The investigators now asked whether light alone could induce cycling of escry1 expression. Illuminating the light organs of non-symbiotic squid with a cycle of exogenous blue light of the same wavelength as that emitted by wild type V. fischeri resulted in no increase in escry1 expression. However, exposure to blue light plus adding the MAMPs lipid A and TCT did induce cycling. Treatment with lipid A or TCT alone did not affect levels of escry1 mRNA.

Illuminating the Future

This study clearly implicates three bacterial products, namely blue light, lipid A, and a peptidoglycan monomer in the cyclic expression of a cryptochrome gene in the symbiotic organ of the squid. For the first time, a direct role of the bacterial symbiont in the circadian rhythms of its host has been demonstrated, thus providing important insights for future work with the more complicated mammalian systems. An emerging hypothesis is that microbiota and host cooperate to develop and maintain biological rhythms that are essential for the homeostasis of the symbiotic relationship. These studies bode well for future work on the mechanism whereby bacterial symbionts influence their host’s circadian rhythm as well as many of its other crucial physiological activities.

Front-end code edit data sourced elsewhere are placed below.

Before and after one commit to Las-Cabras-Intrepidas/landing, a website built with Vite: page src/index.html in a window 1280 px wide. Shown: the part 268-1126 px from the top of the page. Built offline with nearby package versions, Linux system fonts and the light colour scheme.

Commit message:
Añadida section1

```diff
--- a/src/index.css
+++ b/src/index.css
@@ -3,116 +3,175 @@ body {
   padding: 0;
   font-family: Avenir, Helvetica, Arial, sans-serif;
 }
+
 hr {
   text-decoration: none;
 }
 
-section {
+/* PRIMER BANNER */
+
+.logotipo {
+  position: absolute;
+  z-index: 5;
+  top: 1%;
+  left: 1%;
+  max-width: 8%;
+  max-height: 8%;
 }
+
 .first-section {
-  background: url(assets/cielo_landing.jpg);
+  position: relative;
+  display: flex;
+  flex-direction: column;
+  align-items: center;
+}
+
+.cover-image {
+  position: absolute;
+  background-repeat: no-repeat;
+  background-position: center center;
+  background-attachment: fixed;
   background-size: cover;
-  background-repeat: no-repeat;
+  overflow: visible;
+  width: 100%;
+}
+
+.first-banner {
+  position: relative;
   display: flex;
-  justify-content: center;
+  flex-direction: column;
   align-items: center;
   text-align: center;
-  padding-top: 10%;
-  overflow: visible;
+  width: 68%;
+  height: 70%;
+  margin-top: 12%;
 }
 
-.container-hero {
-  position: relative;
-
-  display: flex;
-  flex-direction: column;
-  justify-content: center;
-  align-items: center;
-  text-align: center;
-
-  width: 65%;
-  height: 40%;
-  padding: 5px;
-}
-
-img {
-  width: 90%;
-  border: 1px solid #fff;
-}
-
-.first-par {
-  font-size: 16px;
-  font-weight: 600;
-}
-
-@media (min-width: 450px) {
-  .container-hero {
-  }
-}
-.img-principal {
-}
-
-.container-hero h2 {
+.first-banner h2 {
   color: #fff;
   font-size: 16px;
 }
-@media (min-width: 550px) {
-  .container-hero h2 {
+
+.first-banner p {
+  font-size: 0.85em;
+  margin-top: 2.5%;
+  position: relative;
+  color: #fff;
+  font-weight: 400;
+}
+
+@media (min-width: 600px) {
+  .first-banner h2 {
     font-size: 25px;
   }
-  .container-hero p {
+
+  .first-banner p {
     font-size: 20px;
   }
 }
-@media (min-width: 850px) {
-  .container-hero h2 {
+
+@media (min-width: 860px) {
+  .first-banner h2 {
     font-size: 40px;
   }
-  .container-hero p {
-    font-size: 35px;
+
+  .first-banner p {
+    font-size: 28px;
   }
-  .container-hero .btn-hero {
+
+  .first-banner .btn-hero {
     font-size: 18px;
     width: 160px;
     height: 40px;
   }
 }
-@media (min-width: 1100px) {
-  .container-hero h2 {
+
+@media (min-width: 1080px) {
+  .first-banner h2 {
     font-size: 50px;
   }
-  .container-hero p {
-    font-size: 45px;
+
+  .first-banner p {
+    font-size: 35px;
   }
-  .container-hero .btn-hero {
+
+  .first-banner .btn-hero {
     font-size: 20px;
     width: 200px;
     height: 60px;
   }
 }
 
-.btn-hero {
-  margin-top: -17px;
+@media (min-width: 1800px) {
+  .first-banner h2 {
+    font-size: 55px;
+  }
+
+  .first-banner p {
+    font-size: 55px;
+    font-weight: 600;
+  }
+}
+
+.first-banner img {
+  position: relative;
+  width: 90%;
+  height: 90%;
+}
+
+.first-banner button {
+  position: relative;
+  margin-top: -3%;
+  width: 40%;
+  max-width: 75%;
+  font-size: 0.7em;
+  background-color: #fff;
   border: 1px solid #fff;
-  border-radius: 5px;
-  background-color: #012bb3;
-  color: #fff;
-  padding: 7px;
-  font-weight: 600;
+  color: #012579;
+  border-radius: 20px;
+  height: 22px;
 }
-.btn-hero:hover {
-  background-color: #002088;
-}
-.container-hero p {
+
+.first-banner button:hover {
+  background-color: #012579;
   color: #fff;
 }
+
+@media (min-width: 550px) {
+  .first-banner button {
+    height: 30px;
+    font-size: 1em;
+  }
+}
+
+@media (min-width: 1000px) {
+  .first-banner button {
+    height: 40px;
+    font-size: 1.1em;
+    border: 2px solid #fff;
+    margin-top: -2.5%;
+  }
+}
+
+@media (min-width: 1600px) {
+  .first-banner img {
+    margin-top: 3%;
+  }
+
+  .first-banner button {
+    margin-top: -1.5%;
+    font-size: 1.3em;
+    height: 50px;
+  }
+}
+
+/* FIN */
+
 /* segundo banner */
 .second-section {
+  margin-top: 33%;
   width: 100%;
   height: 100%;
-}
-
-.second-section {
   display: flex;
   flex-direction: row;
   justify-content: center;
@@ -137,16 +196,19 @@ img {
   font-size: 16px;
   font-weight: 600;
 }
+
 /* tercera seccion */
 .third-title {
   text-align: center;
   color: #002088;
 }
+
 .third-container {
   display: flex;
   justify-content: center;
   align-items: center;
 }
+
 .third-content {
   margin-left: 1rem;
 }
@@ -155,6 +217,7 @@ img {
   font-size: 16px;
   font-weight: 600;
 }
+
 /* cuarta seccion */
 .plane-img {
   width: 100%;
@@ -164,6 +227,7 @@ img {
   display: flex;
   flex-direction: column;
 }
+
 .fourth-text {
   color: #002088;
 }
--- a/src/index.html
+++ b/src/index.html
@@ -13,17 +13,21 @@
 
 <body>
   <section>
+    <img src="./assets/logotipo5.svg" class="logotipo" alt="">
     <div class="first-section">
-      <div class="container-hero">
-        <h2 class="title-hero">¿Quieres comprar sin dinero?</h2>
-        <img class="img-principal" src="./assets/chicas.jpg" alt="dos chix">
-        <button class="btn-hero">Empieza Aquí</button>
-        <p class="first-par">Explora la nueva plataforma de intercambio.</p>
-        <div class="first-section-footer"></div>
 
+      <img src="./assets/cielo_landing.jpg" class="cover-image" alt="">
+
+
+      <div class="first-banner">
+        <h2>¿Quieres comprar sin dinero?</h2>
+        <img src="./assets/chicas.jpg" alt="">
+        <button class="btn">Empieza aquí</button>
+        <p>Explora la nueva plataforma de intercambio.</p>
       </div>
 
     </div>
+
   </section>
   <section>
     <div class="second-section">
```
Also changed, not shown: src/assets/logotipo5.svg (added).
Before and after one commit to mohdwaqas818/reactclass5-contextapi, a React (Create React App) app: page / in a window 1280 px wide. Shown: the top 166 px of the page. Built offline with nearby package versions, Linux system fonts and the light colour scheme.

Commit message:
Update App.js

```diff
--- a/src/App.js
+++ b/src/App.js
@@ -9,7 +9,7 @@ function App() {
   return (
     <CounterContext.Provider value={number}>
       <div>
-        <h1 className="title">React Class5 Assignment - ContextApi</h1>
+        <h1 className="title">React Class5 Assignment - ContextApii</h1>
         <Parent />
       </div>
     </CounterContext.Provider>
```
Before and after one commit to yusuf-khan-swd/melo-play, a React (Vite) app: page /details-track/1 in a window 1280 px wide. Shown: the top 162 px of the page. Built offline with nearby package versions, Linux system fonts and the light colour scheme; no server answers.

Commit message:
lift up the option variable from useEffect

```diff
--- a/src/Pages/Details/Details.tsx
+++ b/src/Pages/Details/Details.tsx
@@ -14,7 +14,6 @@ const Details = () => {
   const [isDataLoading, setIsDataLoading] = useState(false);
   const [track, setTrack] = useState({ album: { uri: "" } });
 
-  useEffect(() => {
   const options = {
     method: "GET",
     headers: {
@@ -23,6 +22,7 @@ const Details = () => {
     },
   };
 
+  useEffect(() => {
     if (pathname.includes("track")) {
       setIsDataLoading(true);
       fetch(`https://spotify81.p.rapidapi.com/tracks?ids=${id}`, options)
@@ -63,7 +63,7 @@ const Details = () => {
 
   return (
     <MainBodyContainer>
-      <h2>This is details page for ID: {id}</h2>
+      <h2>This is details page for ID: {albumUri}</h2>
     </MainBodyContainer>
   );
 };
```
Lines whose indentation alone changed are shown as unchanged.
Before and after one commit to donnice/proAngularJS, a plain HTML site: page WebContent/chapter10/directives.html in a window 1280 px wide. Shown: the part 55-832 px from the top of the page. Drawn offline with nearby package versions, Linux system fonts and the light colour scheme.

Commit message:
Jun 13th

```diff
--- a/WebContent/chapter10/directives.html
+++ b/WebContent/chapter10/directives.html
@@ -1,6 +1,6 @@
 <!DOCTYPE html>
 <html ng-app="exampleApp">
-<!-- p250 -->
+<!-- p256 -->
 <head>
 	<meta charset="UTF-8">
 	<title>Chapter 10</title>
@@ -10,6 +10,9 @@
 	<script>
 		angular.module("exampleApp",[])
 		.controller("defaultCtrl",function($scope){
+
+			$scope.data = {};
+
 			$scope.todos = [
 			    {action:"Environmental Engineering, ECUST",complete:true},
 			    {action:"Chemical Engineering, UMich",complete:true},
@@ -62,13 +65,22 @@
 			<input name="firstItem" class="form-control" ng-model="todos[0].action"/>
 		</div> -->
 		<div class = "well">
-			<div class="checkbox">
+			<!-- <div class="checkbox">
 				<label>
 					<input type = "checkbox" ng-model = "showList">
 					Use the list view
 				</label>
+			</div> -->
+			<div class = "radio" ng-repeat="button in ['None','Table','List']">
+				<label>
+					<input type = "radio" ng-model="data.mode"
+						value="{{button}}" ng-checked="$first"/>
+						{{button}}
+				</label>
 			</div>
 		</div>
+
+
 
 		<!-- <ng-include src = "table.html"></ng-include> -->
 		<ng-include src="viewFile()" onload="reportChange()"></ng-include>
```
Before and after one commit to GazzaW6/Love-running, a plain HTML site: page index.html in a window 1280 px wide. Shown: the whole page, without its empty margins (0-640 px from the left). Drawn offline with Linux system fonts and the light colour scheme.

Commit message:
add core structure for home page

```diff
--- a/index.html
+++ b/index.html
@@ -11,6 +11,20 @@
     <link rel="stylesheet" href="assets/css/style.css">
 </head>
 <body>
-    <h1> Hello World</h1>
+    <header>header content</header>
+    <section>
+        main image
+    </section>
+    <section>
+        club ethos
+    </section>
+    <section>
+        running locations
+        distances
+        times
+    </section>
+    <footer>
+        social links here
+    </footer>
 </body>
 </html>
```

Friedman, Marvin_sm

S. Marvin Friedman is Professor Emeritus, Department of Biological Sciences, Hunter College of CUNY, New York City and an Associate Blogger for Small Things Considered.

Heath-Heckman EA, Peyer SM, Whistler CA, Apicella MA, Goldman WE, McFall-Ngai MJ (2013). Bacterial bioluminescence regulates expression of a host cryptochrome gene in the squid-Vibrio symbiosis MBio DOI: 10.1128/mBio.00167-13


This is astonishingly good work, and a very clever adaptation by E. scolopes.

Also, image 2(B) looks like a smiling frog.

Verify your Comment

Previewing your Comment

This is only a preview. Your comment has not yet been posted.

Your comment could not be posted. Error type:
Your comment has been saved. Comments are moderated and will not appear until approved by the author. Post another comment

The letters and numbers you entered did not match the image. Please try again.

As a final step before posting your comment, enter the letters and numbers you see in the image below. This prevents automated programs from posting comments.

Having trouble reading this image? View an alternate.


Post a comment

Comments are moderated, and will not appear until the author has approved them.

Teachers' Corner


How to Interact with This Blog

  • We welcome readers to answer queries and comment on our musings. To leave a comment or view others, remarks, click the "Comments" link in red following each blog post. We also occasionally publish guest blog posts from microbiologists, students, and others with a relevant story to share. If you are interested in authoring an article, please email us at elios179 at gmail dot com.

Subscribe via email



MicrobeWorld News